── Supplied records ──

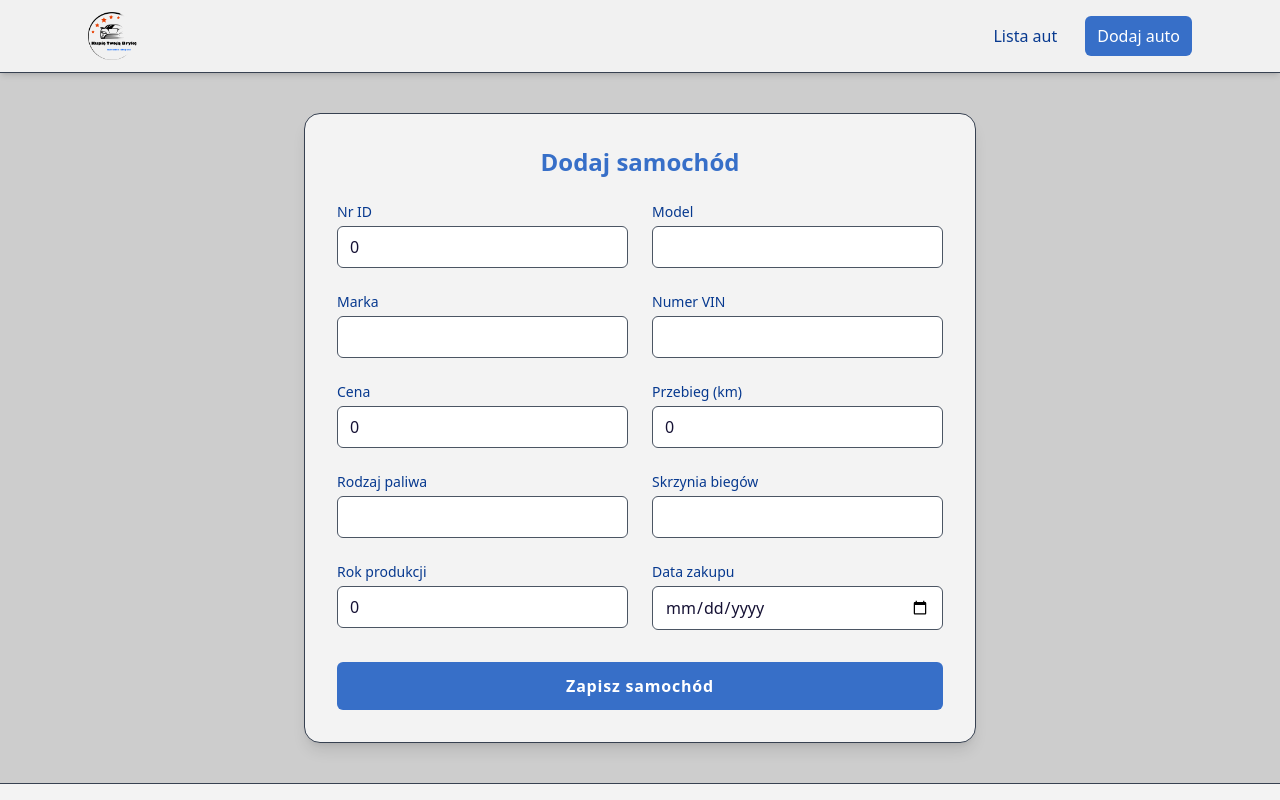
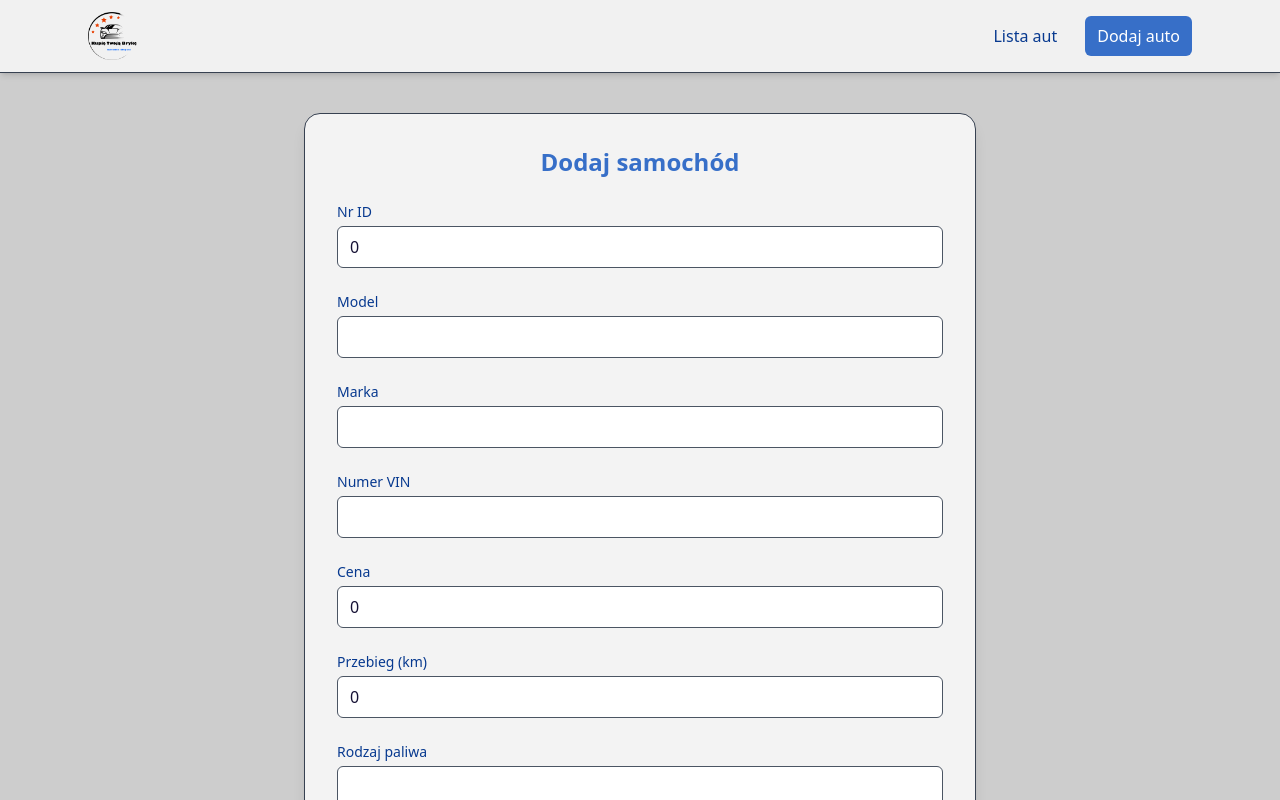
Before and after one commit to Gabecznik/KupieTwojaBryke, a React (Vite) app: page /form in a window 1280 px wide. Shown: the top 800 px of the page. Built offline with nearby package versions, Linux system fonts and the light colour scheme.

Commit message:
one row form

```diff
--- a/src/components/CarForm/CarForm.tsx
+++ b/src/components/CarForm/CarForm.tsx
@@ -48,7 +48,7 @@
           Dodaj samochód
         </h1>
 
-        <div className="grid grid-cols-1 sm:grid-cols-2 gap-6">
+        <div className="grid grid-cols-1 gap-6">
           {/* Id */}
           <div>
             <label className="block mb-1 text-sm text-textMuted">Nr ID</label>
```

───

▶ _Assignment_: Write out the listing above again, exactly, but with no pictures in the copy.

▶ _Expected answer_:
Before and after one commit to Gabecznik/KupieTwojaBryke, a React (Vite) app: page /form in a window 1280 px wide. Shown: the top 800 px of the page. Built offline with nearby package versions, Linux system fonts and the light colour scheme.

Commit message:
one row form

```diff
--- a/src/components/CarForm/CarForm.tsx
+++ b/src/components/CarForm/CarForm.tsx
@@ -48,7 +48,7 @@
           Dodaj samochód
         </h1>
 
-        <div className="grid grid-cols-1 sm:grid-cols-2 gap-6">
+        <div className="grid grid-cols-1 gap-6">
           {/* Id */}
           <div>
             <label className="block mb-1 text-sm text-textMuted">Nr ID</label>
```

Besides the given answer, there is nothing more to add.